“To date, there is no reported case of any wrongdoing by a John Kalafatis at any police station or court. If there was a warrant issued as the minister suggests, then we want proof of how they went through the process of acquiring the warrant,” said Boko.
The two lawyers, who volunteered their services to the Kalafatis family, addressed a news conference where they revealed the findings of the chief state pathologist after thorough examination of the body that was once Kalafatis.
In obtaining evidence and reports, the lawyers have been working with the police who had been somewhat cooperative until they found out that the lawyers were planning to show the footage of the pathologist’s report to the public.
Bayford said they then received a letter from the Police warning them that there would be ‘consequences’ of showing such footage.
“It sounded somewhat like a threat; I cannot say for sure because to me a threat would have to be on some legal basis or it becomes an empty threat,” said Boko.
“The manner in which the murder was carried out caused controversy on what actually transpired.
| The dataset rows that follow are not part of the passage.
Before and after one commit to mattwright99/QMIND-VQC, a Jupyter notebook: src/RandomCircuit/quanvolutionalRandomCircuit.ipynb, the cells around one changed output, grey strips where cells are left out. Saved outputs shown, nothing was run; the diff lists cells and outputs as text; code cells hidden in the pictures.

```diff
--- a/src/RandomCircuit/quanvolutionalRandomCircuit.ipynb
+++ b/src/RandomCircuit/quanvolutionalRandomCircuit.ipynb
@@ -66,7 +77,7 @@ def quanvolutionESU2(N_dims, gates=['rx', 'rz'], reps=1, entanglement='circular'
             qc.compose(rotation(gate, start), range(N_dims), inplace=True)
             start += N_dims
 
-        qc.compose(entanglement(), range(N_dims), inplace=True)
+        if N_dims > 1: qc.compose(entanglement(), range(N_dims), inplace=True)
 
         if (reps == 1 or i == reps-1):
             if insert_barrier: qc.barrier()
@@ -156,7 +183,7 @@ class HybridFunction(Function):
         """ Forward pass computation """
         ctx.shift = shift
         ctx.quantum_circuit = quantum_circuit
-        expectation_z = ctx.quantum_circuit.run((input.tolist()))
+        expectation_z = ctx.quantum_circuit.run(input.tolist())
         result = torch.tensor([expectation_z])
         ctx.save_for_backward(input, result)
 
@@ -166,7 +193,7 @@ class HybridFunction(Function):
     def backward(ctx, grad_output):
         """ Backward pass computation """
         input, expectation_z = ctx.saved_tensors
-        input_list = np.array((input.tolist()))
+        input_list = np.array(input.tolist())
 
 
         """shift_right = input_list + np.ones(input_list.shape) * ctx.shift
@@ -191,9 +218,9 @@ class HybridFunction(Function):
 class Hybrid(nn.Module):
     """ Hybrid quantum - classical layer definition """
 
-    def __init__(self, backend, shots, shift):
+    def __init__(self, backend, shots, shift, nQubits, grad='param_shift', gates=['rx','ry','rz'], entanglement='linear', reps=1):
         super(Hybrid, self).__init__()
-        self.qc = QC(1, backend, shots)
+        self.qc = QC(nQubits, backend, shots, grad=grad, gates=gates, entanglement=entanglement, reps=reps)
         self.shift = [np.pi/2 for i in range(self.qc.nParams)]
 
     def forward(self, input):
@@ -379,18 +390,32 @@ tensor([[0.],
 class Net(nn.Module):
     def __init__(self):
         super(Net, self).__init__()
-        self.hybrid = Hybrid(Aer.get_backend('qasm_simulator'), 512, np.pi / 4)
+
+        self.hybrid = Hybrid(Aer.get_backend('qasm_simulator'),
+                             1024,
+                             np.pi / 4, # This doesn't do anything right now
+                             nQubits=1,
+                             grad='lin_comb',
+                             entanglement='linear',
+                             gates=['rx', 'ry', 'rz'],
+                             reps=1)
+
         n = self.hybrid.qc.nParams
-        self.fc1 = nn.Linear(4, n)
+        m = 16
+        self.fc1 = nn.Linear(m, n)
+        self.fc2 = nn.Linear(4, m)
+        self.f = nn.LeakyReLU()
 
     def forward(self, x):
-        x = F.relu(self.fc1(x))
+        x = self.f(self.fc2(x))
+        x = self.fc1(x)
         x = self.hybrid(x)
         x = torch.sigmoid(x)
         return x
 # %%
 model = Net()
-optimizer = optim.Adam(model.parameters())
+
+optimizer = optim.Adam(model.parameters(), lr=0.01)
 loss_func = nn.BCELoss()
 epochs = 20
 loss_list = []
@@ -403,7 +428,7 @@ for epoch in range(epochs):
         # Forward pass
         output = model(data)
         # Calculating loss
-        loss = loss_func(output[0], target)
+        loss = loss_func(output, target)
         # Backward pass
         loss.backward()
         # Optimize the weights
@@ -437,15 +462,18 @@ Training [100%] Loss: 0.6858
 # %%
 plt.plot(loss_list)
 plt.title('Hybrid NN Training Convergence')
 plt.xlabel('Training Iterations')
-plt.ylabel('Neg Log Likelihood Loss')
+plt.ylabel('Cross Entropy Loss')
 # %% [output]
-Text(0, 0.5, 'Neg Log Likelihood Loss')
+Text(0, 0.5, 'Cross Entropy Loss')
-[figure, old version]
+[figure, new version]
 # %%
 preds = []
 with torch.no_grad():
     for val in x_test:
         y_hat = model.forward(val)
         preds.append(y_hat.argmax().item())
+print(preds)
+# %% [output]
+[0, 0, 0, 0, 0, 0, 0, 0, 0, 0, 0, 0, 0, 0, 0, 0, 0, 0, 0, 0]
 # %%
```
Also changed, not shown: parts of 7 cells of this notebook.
Some said 8 bullets killed Kalafatis, others said more. Because of the extent of the wounds, we wanted the public to have a clear understanding of what transpired,” said Bayford.
To add to the controversy, the pathologist’s report stated that the amount of gun powder residue found indicates that the bullets were designed in such a way that they would not exit the body after they entered it. One would interpret it to mean that the bullets were meant for Kalafatis alone as the statement could be read to mean that, in that state, the bullets wouldn’t harm anyone else nearby.
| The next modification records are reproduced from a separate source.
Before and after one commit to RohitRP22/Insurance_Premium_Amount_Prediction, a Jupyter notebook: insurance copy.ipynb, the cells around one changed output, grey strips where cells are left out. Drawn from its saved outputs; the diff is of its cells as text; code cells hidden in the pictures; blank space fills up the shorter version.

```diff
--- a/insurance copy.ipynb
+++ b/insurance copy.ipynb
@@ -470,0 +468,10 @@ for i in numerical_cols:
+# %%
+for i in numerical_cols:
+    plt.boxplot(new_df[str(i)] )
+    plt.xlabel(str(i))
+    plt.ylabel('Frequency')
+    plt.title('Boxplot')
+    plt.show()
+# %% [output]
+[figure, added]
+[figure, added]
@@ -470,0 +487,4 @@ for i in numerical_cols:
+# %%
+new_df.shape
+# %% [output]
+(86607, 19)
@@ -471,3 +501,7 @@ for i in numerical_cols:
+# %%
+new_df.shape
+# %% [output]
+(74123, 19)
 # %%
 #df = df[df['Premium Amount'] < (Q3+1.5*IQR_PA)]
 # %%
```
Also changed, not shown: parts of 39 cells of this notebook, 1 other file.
Bayford had earlier indicated that because of the above statement it would appear as if this execution had long been planned.
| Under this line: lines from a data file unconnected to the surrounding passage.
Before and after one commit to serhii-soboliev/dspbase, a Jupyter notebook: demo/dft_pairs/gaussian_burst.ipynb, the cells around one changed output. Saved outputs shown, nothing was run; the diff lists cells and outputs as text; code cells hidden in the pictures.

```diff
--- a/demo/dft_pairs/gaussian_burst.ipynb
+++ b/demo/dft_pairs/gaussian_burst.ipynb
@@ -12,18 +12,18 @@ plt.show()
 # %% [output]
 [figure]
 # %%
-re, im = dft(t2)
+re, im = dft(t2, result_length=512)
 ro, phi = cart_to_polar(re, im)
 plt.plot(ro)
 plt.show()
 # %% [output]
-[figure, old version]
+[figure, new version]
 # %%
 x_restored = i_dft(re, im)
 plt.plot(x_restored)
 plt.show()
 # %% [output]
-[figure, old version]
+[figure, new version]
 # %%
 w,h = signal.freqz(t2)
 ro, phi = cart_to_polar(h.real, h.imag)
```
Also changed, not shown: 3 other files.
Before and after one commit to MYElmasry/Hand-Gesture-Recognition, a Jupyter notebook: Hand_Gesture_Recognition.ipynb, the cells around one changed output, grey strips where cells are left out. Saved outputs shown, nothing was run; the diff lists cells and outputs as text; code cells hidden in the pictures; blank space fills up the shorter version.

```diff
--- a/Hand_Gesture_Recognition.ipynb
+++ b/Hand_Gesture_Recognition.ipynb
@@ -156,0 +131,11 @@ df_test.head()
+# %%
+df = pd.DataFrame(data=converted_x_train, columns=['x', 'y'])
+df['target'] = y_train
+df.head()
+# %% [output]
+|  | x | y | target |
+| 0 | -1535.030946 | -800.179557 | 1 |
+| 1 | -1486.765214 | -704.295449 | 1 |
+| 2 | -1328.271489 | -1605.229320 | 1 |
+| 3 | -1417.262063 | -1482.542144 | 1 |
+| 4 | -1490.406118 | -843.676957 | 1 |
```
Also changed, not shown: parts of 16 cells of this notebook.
The pathologist’s findings were that 10 bullets shot the deceased, and that any of those injuries could have instantly killed the deceased.
“The injuries sustained by the deceased were not survivable,” the statement read.
The range of the shootings could not be clearly identified from the autopsy, but one of the bullets left residue around the bullet entry point thus leaving the pathologist to make an experienced estimation that the shot was taken from approximately 150mm range (15cm).
The lawyers are still working on the similarities and differences in the report from the chief state pathologist’s report and the private forensic pathologist’s report.
The lawyers are, however, concerned at how the police have neglected the car (exhibit) that Kalafatis was in at the time the shootings took place because according to them, the place where the car is kept is worrisome, as there is no gate and no guard therefore evidence could disappear.
“Our position is that we fear that the state could be trying to conceal the fact that a murder was committed and they are trying to cover for the culprits, whom we hear are on active duty and continue life as if nothing happened,” said Bayford.
To close off the proceedings Boko addressed his remarks to other families.
“I wish the families of those involved in killings similar to that of Kalafatis could also engage lawyers for help, not necessarily myself or my colleague,” said Boko.